IDEAS home Printed from
MyIDEAS: Log in (now much improved!) to save this paper

When Bad Things Happen to Good Sovereign Debt Contracts: The Case of Ecuador

Listed author(s):
  • Porzecanski, Arturo C.

The lesson from abundant history is that, despite decades of constructive innovations in international loan and bond contracts involving sovereign financial obligations, lawyers, bankers, analysts and investors are best advised to operate under no illusions: Sovereigns are indeed sovereign. To those who harbored the hope that Argentina’s bad behavior as a sovereign debtor was a major exception that would not soon be repeated, the case of Ecuador’s latest default on shaky claims of the “illegitimacy” of some of its obligations demonstrates that while the absence of sovereign willingness to pay remains rare, it is not rare enough. These rogue sovereign debtors can be effectively restrained only by the forceful actions of other sovereigns, bilaterally or multilaterally, but in this case, in a repetition of attitudes shown toward Argentina since 2002, the international official community not only failed to condemn Ecuador’s actions, but actually expressed verbal and provided financial support. The government in Quito gathered no plaudits from the many national and international NGOs that have been campaigning for the massive forgiveness of developing-country debt, but at least this attitude is understandable: the case of Ecuador did not lend itself to arguments in favor of repudiation on “odious debt” or any related grounds. Above all, the country provides a useful, cautionary tale of the bad things that can happen to good sovereign debt contracts.

If you experience problems downloading a file, check if you have the proper application to view it first. In case of further problems read the IDEAS help page. Note that these files are not on the IDEAS site. Please be patient as the files may be large.

File URL:
File Function: original version
Download Restriction: no

File URL:
File Function: revised version
Download Restriction: no

Paper provided by University Library of Munich, Germany in its series MPRA Paper with number 20857.

in new window

Date of creation: Feb 2010
Handle: RePEc:pra:mprapa:20857
Contact details of provider: Postal:
Ludwigstraße 33, D-80539 Munich, Germany

Phone: +49-(0)89-2180-2459
Fax: +49-(0)89-2180-992459
Web page:

More information through EDIRC

References listed on IDEAS
Please report citation or reference errors to , or , if you are the registered author of the cited work, log in to your RePEc Author Service profile, click on "citations" and make appropriate adjustments.:

in new window

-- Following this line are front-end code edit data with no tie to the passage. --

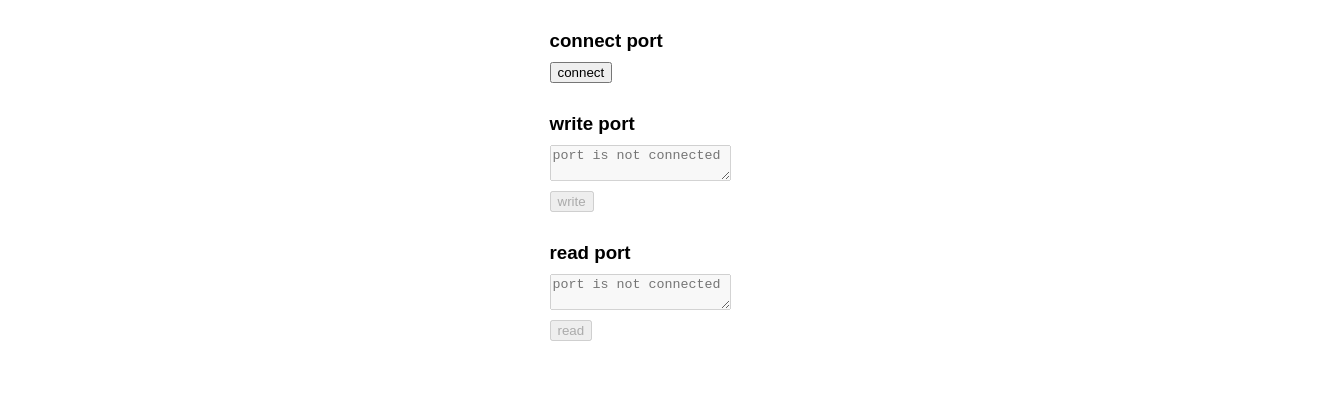
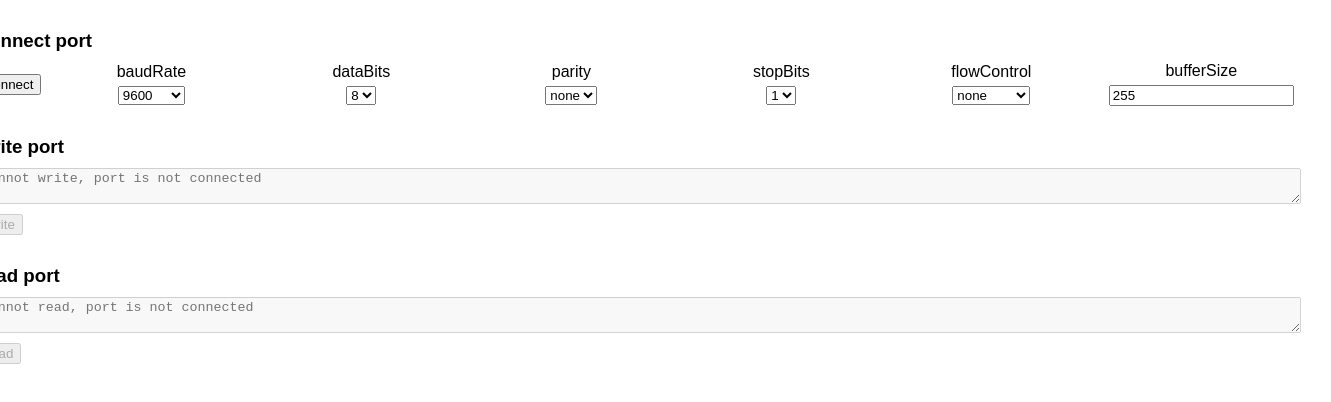
Before and after one commit to znyi/react-test-serial-app, a React (Create React App) app: page / in a window 1280 px wide. Shown: the top 402 px of the page, 1331 px wide, since content can reach past the window. Built offline with nearby package versions, Linux system fonts and the light colour scheme.

Commit message:
fully customized serial connection, read and write strings without terminator

```diff
--- a/src/components/App.jsx
+++ b/src/components/App.jsx
@@ -1,79 +1,60 @@
 import React, { useState, useEffect, useRef } from "react";
+import DropDown from "./DropDown";
 
-const defaultBaudRate = 115200
+const baudRateOptions = [
+    9600,
+    14400,
+    19220,
+    28800,
+    38400,
+    57600,
+    115200,
+    230400,
+    260800,
+    921600,
+    //'custom'
+]
+const dataBitsOptions = [
+    7,
+    8
+]
+const parityOptions = [
+    'none',
+    'even',
+    'odd'
+]
+const stopBitsOptions = [
+    1,
+    2
+]
+const FlowControlOptions = [
+    'none',
+    'hardware'
+]
+const defaultBaudRate = 9600
 const defaultBufferSize = 255
 const defaultDataBits = 8
 const defaultParity = 'none'
 const defaultStopBits = 1
 const defaultFlowControl = 'none'
 
-class LineBreakTransformer {
-
-    terminator = [0x0D, 0x0A] //\r\n
-    terminatorIndex
-
-    constructor() {
-      this.container = [];
-    }
-
-    transform(chunk, controller) {
-
-        // Append everything in chunk to the container
-        chunk.forEach(elem=>this.container.push(elem));
-
-
-        // Find the index of the terminator in the container
-        this.terminatorIndex = this.indexOfSubarray(this.container, this.terminator);
-
-        while (this.terminatorIndex !== -1) {
-          // Extract the line (including terminator) from the container
-          const line = this.container.slice(0, this.terminatorIndex + this.terminator.length);
-
-          // Enqueue the line
-          controller.enqueue(new Uint8Array(line.slice(0, -2))); //do not include \r and \n
-
-          // Remove the processed line from the container
-          this.container = this.container.slice(this.terminatorIndex + this.terminator.length);
-
-          // Find the next occurrence of the terminator in the remaining container
-          this.terminatorIndex = this.indexOfSubarray(this.container, this.terminator);
-        }
-    }
-
-    flush(controller) {
-        if (this.container.length > 0) {
-            controller.enqueue(new Uint8Array(this.container));
-            console.log('lineFlushed')
-            console.log(this.container)
-        }
-    }
-
-    indexOfSubarray(array, subArray) {
-      // Helper function to find the index of subArray in array
-      for (let i = 0; i <= array.length - subArray.length; i++) {
-        if (this.arraysEqual(array.slice(i, i + subArray.length), subArray)) {
-          return i;
-        }
-      }
-      return -1;
-    }
-
-    arraysEqual(arr1, arr2) {
-      // Helper function to check if two arrays are equal
-      return arr1.length === arr2.length && arr1.every((value, index) => value === arr2[index]);
-    }
-  }
-
 function App() {
     const [port, setPort] = useState(null)
+
+    const [baudRate, setBaudRate] = useState(defaultBaudRate)
+    const [bufferSize, setBufferSize] = useState(defaultBufferSize)
+    const [dataBits, setDataBits] = useState(defaultDataBits)
+    const [parity, setParity] = useState(defaultParity)
+    const [stopBits, setStopBits] = useState(defaultStopBits)
+    const [flowControl, setFlowControl] = useState(defaultFlowControl)
 
     const [writeBufferContent, setWriteBufferContent] = useState('')
     const [readDataContent, setReadDataContent] = useState('')
 
     const [isReading, setIsReading] = useState(false)
+    var textDecoder
     const readableStreamClosed = useRef(null)
     const reader = useRef(null)
-    var readerAccumulated = ''
 
 
     async function handleConnection(){
@@ -85,8 +66,6 @@ function App() {
             }
         } else {
             setWriteBufferContent('')
-            //stop reading port
-            await handleStopReadingPort()
             try {
                 await port.close()
                 setPort(null)
@@ -104,19 +83,17 @@ function App() {
             if (port !== null) {
                 try{
                     const portOpenOption = {
-                        baudRate: defaultBaudRate,
-                        dataBits: defaultDataBits,
-                        stopBits: defaultStopBits,
-                        bufferSize: defaultBufferSize,
-                        parity: defaultParity,
-                        flowControl: defaultFlowControl,
+                        baudRate: baudRate,
+                        dataBits: dataBits,
+                        stopBits: stopBits,
+                        bufferSize: bufferSize,
+                        parity: parity,
+                        flowControl: flowControl,
                     };
                     await port.open(portOpenOption);
                     alert(`connected \n
                         vendor id: ${port.getInfo().usbVendorId} \n
                         product id:  ${port.getInfo().usbProductId}`);
-                    //read
-                    //...
                 } catch (err) {
                     console.log(err)
                     alert(`Failed to open serial port.\nThe port might be already open, or there might be something wrong with the device.`)
@@ -125,8 +102,23 @@ function App() {
             }
         }
         tryOpenPort()
-    }, [port])
+    }, [baudRate, bufferSize, dataBits, flowControl, parity, port, stopBits])
 
+    function handleChangeOption({target}){
+        if (target.name === 'baudRate') {
+            setBaudRate(target.value);
+        } else if (target.name === 'dataBits'){
+            setDataBits(target.value)
+        } else if (target.name === 'parity'){
+            setParity(target.value)
+        } else if (target.name === 'stopBits'){
+            setStopBits(target.value)
+        } else if (target.name === 'flowControl'){
+            setFlowControl(target.value)
+        } else if (target.name === 'bufferSize'){
+            setBufferSize(target.value)
+        }
+    }
 
     function handleChangeWriteBufferContent({target}){
         setWriteBufferContent(target.value)
@@ -134,27 +126,23 @@ function App() {
 
     async function handleWritePort(){
         const writer = port.writable.getWriter()
+        const encoder = new TextEncoder()
         try {
-            var mystr = writeBufferContent
-            var myarr = mystr.split(' ').map(elem => parseInt(elem))
-            var mybuf = new Uint8Array(myarr)
-            console.log('i write')
-            console.log(mybuf)
-            await writer.write(mybuf)
+            await writer.write(encoder.encode(writeBufferContent))
         } catch (err) {
             console.log(`error in handleChangeWriteBufferContent: ${err}`)
         } finally {
             writer.releaseLock();
+            console.log(`i wrote: "${writeBufferContent}"`)
             setWriteBufferContent("")
         }
     }
 
     async function handleReadPort(){
         setIsReading(true)
-        var lineBreakTransformStream = new TransformStream(new LineBreakTransformer());
-        readableStreamClosed.current = port.readable.pipeTo(lineBreakTransformStream.writable);
-        reader.current = lineBreakTransformStream.readable.getReader()
-
+        textDecoder = new TextDecoderStream();
+        readableStreamClosed.current = port.readable.pipeTo(textDecoder.writable);
+        reader.current = textDecoder.readable.getReader()
         try {
             while (true) {
                 const { value, done } = await reader.current.read()
@@ -163,10 +151,8 @@ function App() {
                   reader.current.releaseLock()
                   break
                 }
-                readerAccumulated += value+'\n'
-                console.log('i read')
-                console.log(value)
-                setReadDataContent(readerAccumulated)
+                console.log(`i read: "${value}"`)
+                setReadDataContent(value)
             }
         } catch (err){
             console.log(`error in handleReadPort: ${err}`)
@@ -174,12 +160,10 @@ function App() {
     }
 
     async function handleStopReadingPort(){
-        if(isReading){
-            setIsReading(false)
-            //setReadDataContent('')
-            reader.current.cancel();
-            await readableStreamClosed.current.catch(() => { /* Ignore the error */ });
-        }
+        setIsReading(false)
+        setReadDataContent('')
+        reader.current.cancel();
+        await readableStreamClosed.current.catch(() => { /* Ignore the error */ });
     }
 
   return (
@@ -189,20 +173,29 @@ function App() {
                 <h3>connect port</h3>
                 <div className='portConnectionGroup'>
                     <div>
-                    <button onClick={handleConnection} >{port!==null? 'disconnect':'connect'}</button>
+                        <button onClick={handleConnection} disabled={isReading? true:false}>{port!==null? 'disconnect':'connect'}</button>
+                    </div>
+                    <DropDown name="baudRate" value={baudRate} items={baudRateOptions} onChange={handleChangeOption} isDisabled={port!==null? true:false}/>
+                    <DropDown name="dataBits" value={dataBits} items={dataBitsOptions} onChange={handleChangeOption} isDisabled={port!==null? true:false}/>
+                    <DropDown name="parity" value={parity} items={parityOptions} onChange={handleChangeOption} isDisabled={port!==null? true:false}/>
+                    <DropDown name="stopBits" value={stopBits} items={stopBitsOptions} onChange={handleChangeOption} isDisabled={port!==null? true:false}/>
+                    <DropDown name="flowControl" value={flowControl} items={FlowControlOptions} onChange={handleChangeOption} isDisabled={port!==null? true:false}/>
+                    <div className="portOpenOptionField">
+                        <label htmlFor="bufferSize">bufferSize</label>
+                        <input type="text" name="bufferSize" value={bufferSize} onChange={handleChangeOption} disabled={port!==null? true:false}/>
                     </div>
                 </div>
             </div>
             <div className="part">
                 <h3>write port</h3>
-                <textarea type="text" value={writeBufferContent} onChange={handleChangeWriteBufferContent} disabled={port!==null? false:true} placeholder={port!==null? "write something":"port is not connected"}></textarea>
+                <textarea type="text" value={writeBufferContent} onChange={handleChangeWriteBufferContent} disabled={port!==null? false:true} placeholder={port!==null? "write something":"cannot write, port is not connected"}></textarea>
                 <div>
                     <button onClick={handleWritePort} disabled={port!==null? false:true}>write</button>
                 </div>
             </div>
             <div className="part">
                 <h3>read port</h3>
-                <textarea value={readDataContent} disabled={true} placeholder={port!==null? (isReading? readDataContent:''):"port is not connected"}></textarea>
+                <textarea value={readDataContent} disabled={readDataContent!==""? false:true} placeholder={port!==null? (isReading? readDataContent:`click 'read' button to start reading`):"cannot read, port is not connected"}></textarea>
                 <div>
                     <button onClick={isReading? handleStopReadingPort:handleReadPort} disabled={port!==null? false:true}>{isReading? 'stop read':'read'}</button>
                 </div>
```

  1. Arturo C. Porzecanski, 2005. "From Rogue Creditors to Rogue Debtors: Implications of Argentina's Default," International Finance 0510010, EconWPA.
  2. Arturo C. Porzecanski, 2007. "Debt Relief by Private and Official Creditors: The Record Speaks," International Finance, Wiley Blackwell, vol. 10(2), pages 191-214, July.
Full references (including those not matched with items on IDEAS)

This item is not listed on Wikipedia, on a reading list or among the top items on IDEAS.

When requesting a correction, please mention this item's handle: RePEc:pra:mprapa:20857. See general information about how to correct material in RePEc.

For technical questions regarding this item, or to correct its authors, title, abstract, bibliographic or download information, contact: (Joachim Winter)

If you have authored this item and are not yet registered with RePEc, we encourage you to do it here. This allows to link your profile to this item. It also allows you to accept potential citations to this item that we are uncertain about.

If references are entirely missing, you can add them using this form.

If the full references list an item that is present in RePEc, but the system did not link to it, you can help with this form.

If you know of missing items citing this one, you can help us creating those links by adding the relevant references in the same way as above, for each refering item. If you are a registered author of this item, you may also want to check the "citations" tab in your profile, as there may be some citations waiting for confirmation.

Please note that corrections may take a couple of weeks to filter through the various RePEc services.

This information is provided to you by IDEAS at the Research Division of the Federal Reserve Bank of St. Louis using RePEc data.